- Task to complete:
Check every line below for the word "margin" and copy the ones that have it.

- Information supplied:

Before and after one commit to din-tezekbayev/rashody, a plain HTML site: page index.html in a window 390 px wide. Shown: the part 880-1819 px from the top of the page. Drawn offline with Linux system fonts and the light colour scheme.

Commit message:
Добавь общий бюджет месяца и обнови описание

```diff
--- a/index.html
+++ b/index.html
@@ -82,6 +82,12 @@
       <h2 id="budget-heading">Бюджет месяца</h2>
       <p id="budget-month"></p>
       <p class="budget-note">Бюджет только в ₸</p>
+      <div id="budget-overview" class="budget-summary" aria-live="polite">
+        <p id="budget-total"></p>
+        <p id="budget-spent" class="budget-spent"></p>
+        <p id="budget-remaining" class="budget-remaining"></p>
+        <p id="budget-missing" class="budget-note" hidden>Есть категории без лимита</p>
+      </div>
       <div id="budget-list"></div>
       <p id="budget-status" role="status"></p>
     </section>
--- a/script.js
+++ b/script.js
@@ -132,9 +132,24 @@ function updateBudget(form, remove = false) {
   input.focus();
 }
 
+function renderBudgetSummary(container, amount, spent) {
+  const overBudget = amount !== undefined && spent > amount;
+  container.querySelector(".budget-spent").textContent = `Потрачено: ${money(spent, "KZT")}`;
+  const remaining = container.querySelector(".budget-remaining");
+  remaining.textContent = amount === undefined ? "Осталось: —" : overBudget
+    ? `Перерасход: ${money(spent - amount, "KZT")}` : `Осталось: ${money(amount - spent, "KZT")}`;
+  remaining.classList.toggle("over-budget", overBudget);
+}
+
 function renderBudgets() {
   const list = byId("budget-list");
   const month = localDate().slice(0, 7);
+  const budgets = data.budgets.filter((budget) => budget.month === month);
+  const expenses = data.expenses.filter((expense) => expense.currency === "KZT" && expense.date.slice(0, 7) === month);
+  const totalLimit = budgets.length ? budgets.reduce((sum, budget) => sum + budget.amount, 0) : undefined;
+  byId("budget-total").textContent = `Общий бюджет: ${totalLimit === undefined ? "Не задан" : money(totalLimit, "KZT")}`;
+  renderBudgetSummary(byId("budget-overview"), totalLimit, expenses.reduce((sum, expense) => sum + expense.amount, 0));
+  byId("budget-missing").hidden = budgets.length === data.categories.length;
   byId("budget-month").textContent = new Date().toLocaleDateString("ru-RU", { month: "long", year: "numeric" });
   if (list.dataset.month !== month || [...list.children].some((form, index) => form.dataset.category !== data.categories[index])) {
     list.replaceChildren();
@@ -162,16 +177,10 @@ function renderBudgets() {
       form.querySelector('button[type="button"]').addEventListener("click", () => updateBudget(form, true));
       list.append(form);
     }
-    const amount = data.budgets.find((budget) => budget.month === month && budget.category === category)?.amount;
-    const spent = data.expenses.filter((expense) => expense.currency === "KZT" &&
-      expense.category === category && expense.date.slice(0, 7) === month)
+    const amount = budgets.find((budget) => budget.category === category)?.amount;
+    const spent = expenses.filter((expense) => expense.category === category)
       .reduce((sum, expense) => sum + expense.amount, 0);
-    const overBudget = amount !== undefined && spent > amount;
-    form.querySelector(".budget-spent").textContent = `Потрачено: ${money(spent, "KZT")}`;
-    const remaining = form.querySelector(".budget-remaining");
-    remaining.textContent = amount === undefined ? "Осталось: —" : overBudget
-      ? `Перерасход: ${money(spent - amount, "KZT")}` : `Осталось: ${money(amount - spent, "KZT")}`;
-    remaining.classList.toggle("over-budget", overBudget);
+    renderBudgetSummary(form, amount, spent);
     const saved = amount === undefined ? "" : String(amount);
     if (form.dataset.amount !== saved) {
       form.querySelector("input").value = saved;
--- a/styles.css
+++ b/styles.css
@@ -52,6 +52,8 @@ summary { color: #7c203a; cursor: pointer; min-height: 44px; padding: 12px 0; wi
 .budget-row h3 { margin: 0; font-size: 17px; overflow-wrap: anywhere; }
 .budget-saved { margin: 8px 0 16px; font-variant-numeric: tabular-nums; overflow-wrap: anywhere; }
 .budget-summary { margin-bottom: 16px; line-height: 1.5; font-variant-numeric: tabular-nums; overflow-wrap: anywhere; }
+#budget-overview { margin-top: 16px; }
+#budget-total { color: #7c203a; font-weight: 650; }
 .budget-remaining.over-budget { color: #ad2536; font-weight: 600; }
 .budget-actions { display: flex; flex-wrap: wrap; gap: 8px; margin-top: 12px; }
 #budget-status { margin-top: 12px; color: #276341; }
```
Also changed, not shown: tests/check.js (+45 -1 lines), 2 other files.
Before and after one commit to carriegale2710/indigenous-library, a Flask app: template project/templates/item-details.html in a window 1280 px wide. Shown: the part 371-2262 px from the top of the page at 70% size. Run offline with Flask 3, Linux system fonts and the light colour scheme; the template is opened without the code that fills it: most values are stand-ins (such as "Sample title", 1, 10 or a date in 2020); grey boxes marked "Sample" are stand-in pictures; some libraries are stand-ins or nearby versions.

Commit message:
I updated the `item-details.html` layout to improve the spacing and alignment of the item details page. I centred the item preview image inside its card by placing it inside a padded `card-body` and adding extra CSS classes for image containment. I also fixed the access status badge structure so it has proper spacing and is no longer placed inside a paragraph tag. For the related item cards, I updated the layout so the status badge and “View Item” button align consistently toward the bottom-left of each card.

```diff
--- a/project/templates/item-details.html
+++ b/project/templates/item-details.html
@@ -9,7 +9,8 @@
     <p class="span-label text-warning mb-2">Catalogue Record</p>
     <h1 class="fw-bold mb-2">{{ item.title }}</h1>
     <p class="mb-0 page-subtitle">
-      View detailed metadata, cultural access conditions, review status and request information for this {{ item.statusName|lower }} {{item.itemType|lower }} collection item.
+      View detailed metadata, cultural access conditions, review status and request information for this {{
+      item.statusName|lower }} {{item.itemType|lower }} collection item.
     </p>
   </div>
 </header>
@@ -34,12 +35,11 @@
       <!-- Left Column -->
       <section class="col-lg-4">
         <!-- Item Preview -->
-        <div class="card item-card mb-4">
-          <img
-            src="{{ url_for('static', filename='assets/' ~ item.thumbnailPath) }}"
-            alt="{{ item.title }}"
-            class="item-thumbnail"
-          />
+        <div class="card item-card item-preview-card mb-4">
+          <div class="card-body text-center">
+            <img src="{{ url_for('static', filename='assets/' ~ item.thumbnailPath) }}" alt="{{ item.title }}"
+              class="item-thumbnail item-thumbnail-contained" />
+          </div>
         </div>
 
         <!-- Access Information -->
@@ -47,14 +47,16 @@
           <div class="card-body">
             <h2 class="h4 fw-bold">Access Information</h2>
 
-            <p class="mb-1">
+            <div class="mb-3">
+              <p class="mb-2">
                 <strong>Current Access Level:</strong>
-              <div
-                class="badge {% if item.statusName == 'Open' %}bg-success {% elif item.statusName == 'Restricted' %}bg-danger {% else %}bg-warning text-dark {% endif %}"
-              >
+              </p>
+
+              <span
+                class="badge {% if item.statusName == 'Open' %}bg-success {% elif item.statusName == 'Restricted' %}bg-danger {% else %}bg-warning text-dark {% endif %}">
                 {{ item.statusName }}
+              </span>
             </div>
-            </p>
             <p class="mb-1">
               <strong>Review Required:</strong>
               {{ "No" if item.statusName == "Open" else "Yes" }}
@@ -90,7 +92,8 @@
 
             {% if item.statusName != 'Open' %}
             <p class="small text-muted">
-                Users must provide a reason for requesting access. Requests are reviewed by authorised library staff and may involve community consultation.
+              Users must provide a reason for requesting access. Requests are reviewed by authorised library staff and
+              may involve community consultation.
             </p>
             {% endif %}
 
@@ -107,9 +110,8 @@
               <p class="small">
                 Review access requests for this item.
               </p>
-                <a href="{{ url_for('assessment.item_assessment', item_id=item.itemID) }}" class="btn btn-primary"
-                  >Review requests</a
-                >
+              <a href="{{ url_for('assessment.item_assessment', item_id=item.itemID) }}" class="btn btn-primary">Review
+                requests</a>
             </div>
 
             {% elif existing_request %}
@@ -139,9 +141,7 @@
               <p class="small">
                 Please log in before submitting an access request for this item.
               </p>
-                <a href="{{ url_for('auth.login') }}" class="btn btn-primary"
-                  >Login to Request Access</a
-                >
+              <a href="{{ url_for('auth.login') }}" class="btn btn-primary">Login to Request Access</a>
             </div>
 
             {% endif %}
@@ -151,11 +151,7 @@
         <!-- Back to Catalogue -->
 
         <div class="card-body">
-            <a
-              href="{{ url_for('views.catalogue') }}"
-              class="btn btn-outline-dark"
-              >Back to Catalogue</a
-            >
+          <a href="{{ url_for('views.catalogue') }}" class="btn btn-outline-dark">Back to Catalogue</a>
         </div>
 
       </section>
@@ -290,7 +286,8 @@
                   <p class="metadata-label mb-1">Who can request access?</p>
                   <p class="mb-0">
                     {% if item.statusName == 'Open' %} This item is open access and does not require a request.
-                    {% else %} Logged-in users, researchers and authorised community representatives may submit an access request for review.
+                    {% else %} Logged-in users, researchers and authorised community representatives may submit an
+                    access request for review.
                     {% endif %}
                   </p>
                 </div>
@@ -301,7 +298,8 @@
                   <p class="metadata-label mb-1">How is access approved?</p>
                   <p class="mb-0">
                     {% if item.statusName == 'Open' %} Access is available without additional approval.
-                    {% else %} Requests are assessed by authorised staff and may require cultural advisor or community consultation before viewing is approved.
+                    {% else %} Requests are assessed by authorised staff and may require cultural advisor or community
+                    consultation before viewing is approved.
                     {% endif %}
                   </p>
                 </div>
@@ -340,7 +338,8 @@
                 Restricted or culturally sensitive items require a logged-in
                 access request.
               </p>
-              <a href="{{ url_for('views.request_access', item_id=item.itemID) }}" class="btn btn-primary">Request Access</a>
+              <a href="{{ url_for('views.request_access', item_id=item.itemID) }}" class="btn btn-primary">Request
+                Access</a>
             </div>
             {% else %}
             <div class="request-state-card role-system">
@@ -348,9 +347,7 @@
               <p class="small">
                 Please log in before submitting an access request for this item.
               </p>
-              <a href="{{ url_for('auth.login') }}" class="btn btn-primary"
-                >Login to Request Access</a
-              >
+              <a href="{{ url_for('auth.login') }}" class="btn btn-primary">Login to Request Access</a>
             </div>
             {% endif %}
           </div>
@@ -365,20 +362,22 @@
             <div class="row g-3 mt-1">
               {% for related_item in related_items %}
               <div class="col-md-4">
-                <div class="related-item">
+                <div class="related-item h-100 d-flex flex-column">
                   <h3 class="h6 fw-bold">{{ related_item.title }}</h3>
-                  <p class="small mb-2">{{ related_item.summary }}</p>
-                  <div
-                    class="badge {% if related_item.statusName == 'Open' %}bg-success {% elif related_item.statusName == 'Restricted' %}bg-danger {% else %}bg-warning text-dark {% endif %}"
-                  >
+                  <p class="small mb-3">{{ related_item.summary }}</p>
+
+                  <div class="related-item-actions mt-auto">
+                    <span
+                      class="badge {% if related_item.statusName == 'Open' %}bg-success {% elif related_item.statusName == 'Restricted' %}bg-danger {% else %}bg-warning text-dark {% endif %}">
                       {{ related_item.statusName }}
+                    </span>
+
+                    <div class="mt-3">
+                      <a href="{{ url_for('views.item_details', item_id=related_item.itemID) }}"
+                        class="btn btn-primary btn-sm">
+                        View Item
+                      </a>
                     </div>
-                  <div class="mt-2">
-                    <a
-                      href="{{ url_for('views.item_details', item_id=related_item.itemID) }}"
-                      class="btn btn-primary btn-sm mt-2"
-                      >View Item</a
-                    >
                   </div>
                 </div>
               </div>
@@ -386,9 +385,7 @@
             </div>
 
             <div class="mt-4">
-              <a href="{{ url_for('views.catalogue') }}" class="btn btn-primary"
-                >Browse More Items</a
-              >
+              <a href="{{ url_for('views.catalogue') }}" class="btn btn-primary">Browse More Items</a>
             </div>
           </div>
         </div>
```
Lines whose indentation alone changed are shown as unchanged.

- Solution to this task:
 .budget-row h3 { margin: 0; font-size: 17px; overflow-wrap: anywhere; }
 .budget-saved { margin: 8px 0 16px; font-variant-numeric: tabular-nums; overflow-wrap: anywhere; }
 .budget-summary { margin-bottom: 16px; line-height: 1.5; font-variant-numeric: tabular-nums; overflow-wrap: anywhere; }
+#budget-overview { margin-top: 16px; }
 .budget-actions { display: flex; flex-wrap: wrap; gap: 8px; margin-top: 12px; }
 #budget-status { margin-top: 12px; color: #276341; }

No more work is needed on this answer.